• [About this exercise] Look at each line of the records and count those with "items" in them. Please answer with the count alone.

* * * * * * *

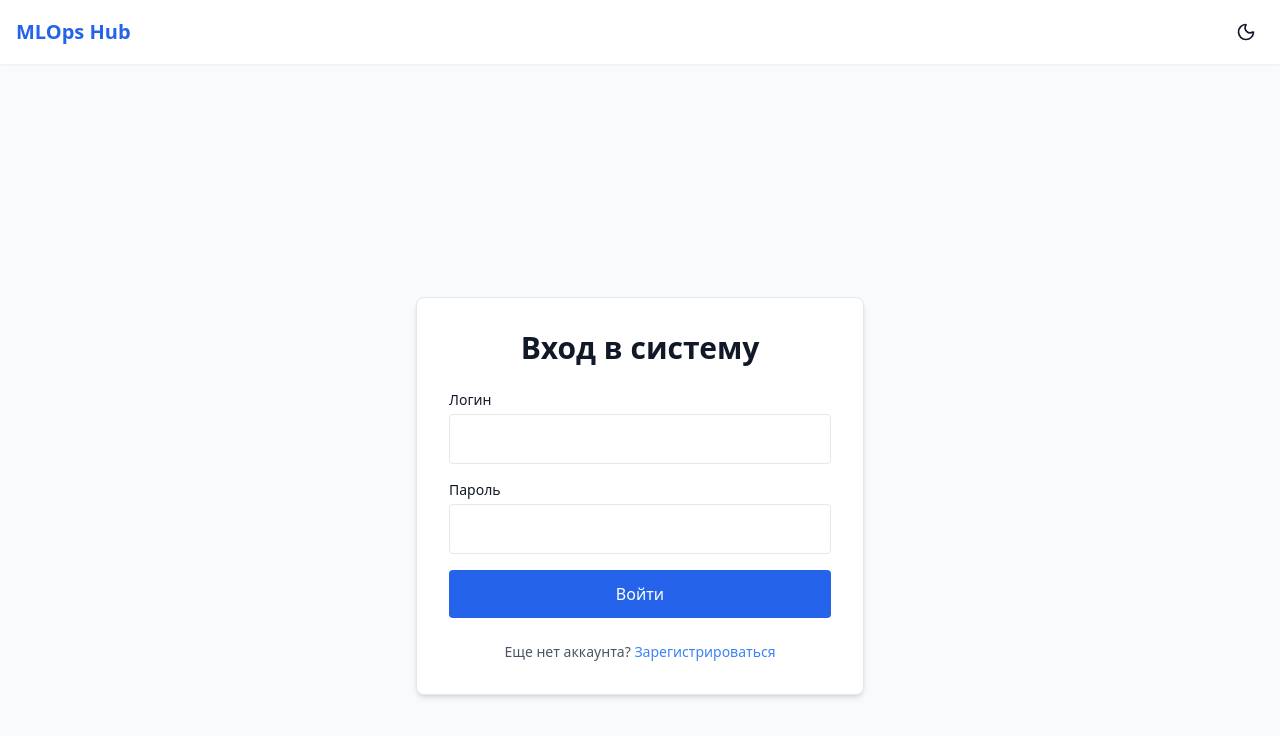
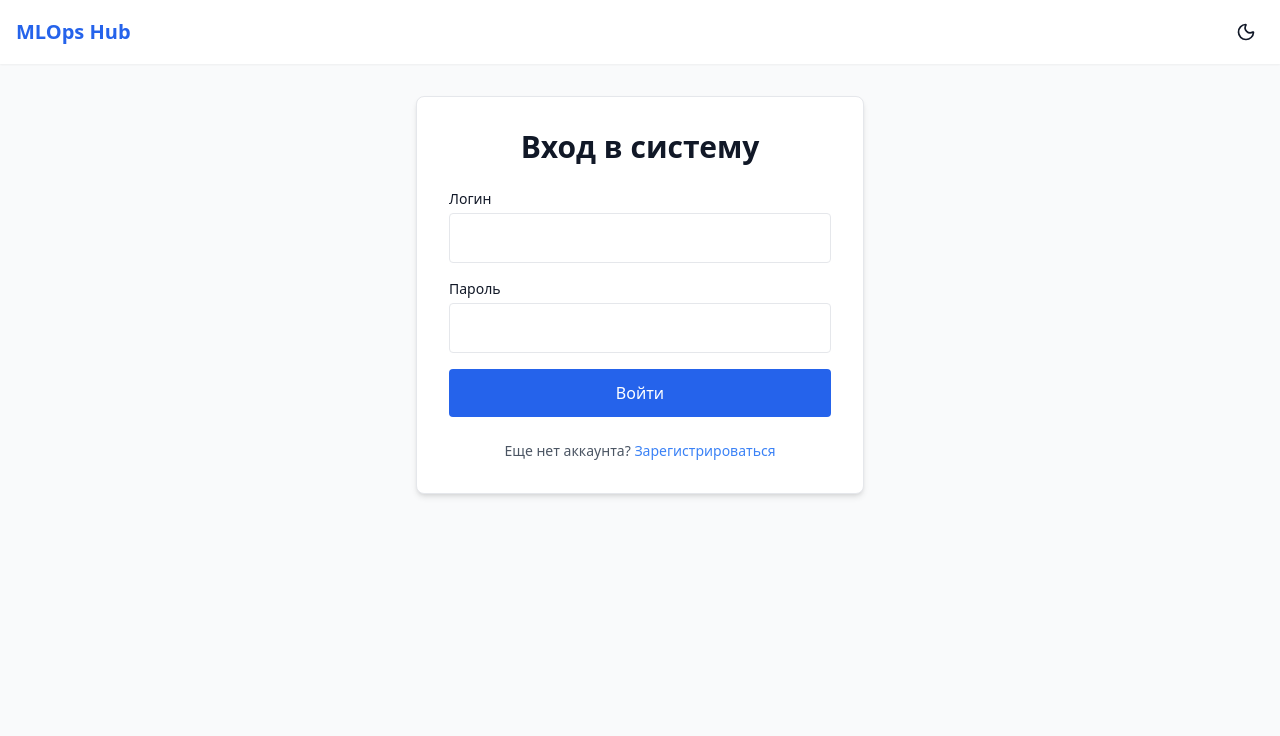
Before and after one commit to alnevsk1/MLpops, a React app in the folder frontend/: page /auth in a window 1280 px wide. Shown: the top 736 px of the page. Built offline with nearby package versions, Linux system fonts and the light colour scheme; no server answers; the HTML template or start-up script is replaced by a standard one.

Commit message:
Adjust layout styles in AuthPage and SettingsPage for improved visual consistency

```diff
--- a/frontend/src/pages/AuthPage.jsx
+++ b/frontend/src/pages/AuthPage.jsx
@@ -90,7 +90,7 @@ function AuthPage() {
   };
 
   return (
-    <div className="min-h-screen flex items-center justify-center px-4 py-8 sm:px-6 sm:py-0">
+    <div className="min-h-screen flex items-start justify-center px-4 py-8 sm:px-6 sm:py-0">
       <div className="w-full max-w-md bg-white dark:bg-gray-800 p-6 sm:p-8 rounded-lg shadow-md border border-gray-200 dark:border-gray-700">
         <h2 className="text-2xl sm:text-3xl font-bold mb-6 text-center">
           {isLogin ? 'Вход в систему' : 'Регистрация'}
--- a/frontend/src/pages/SettingsPage.jsx
+++ b/frontend/src/pages/SettingsPage.jsx
@@ -34,7 +34,7 @@ function SettingsPage() {
   };
 
   return (
-    <div className="max-w-xl mx-auto px-0 sm:px-4">
+    <div className="max-w-3xl mx-auto px-0 sm:px-4">
       <h1 className="text-2xl sm:text-3xl font-bold mb-6">Настройки профиля</h1>
 
       <div className="bg-blue-50 dark:bg-blue-900/30 border border-blue-200 dark:border-blue-800 p-3 sm:p-4 rounded-lg mb-6 text-sm sm:text-base">
```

* * * * * * *

• [Exercise response] 2